Opinion

Three Questions: Prof. Roger Ibbotson on Low Volatility

In a period of apparent political and diplomatic upheaval, the U.S. stock market has seen unusually low volatility. We asked Roger Ibbotson, a professor in the practice emeritus of finance who has made a lifelong study of how and why markets move, to help explain this mystery.


Is the current period of low volatility, as measured by VIX, remarkable in your view?
 
The volatility in 2017 is reaching historical lows, although the VIX (on the S&P 500) was almost as low in 1993–95, and in 2005–07. The realized volatility of the S&P 500 is as low as it’s been in half a century.

What do you think is causing it? Is it likely to be related to political factors or something else?
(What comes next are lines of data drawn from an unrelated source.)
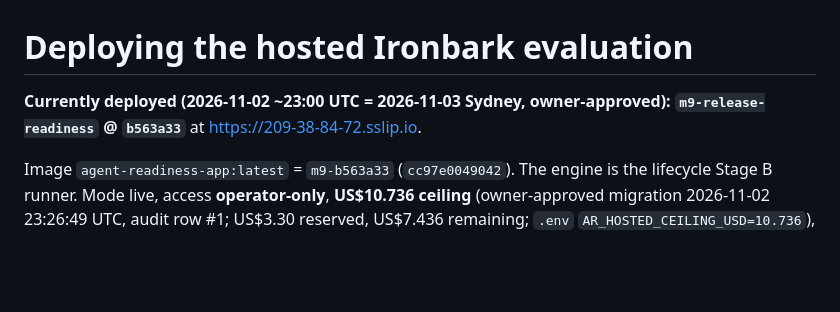
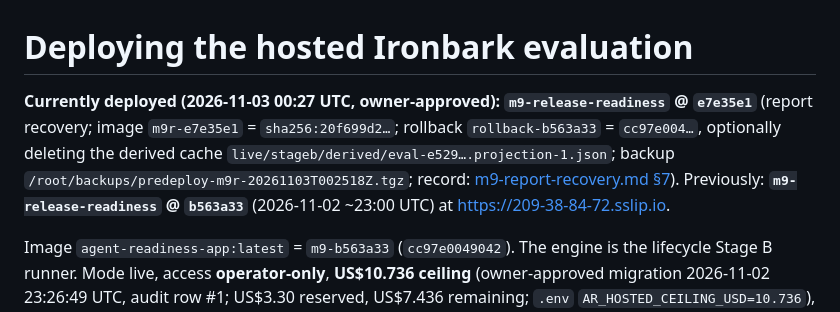
Before and after one commit to Ezio99/Hack_Agent_Readiness, a Markdown page: deploy/DEPLOY.md, the part around the change. Drawn GitHub-style; blank space fills up the shorter version.

```diff
--- a/deploy/DEPLOY.md
+++ b/deploy/DEPLOY.md
@@ -1,6 +1,6 @@
 # Deploying the hosted Ironbark evaluation
 
-**Currently deployed (2026-11-02 ~23:00 UTC = 2026-11-03 Sydney, owner-approved): `m9-release-readiness` @ `b563a33`** at https://209-38-84-72.sslip.io.
+**Currently deployed (2026-11-03 00:27 UTC, owner-approved): `m9-release-readiness` @ `e7e35e1`** (report recovery; image `m9r-e7e35e1` = `sha256:20f699d2…`; rollback `rollback-b563a33` = `cc97e004…`, optionally deleting the derived cache `live/stageb/derived/eval-e529….projection-1.json`; backup `/root/backups/predeploy-m9r-20261103T002518Z.tgz`; record: [m9-report-recovery.md §7](../collaboration/reports/m9-report-recovery.md)). Previously: **`m9-release-readiness` @ `b563a33`** (2026-11-02 ~23:00 UTC) at https://209-38-84-72.sslip.io.
 
 Image `agent-readiness-app:latest` = `m9-b563a33` (`cc97e0049042`). The engine is the lifecycle Stage B runner. Mode live, access **operator-only**,
 **US$10.736 ceiling** (owner-approved migration 2026-11-02 23:26:49 UTC, audit row #1; US$3.30 reserved, US$7.436 remaining; `.env` `AR_HOSTED_CEILING_USD=10.736`), **paid arming `larkspur-live-1` ACTIVE** (2026-11-02 23:36:11 UTC; 1 launch, US$7.436; not launched; cancel with `arming disarm`). Lifecycle store at `/data/hosted/lifecycle/store`.
```
Also changed, not shown: STATUS.md (+1 -1 lines), collaboration/reports/m9-report-recovery.md (+36 -0 lines).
Usually we need something to go wrong on a national or global scale to disrupt markets. We have had hurricanes and fires, but these apparently do not qualify. We have also had Trump’s confrontations with North Korea and Iran, and the continuing war and refugee crises in Syria and Iraq. Finally, we have the revolving door at the White House. It seems like an unstable environment, but markets have been remarkably sanguine, rising every month of this year (as of this writing).

Are there any historical parallels for this period? What do they suggest about what may happen next?

The 1960s were the build-up to the Vietnam War, along with dramatic social changes. In the 1990s, it was the calm before the tech bubble grew extreme at the end of the decade. The mid-2000s preceded the financial crisis of 2008. It is inevitable that something serious will eventually happen. We are waiting for the other shoe to drop. Yes, volatility will rise again!
 

Professor in the Practice Emeritus of Management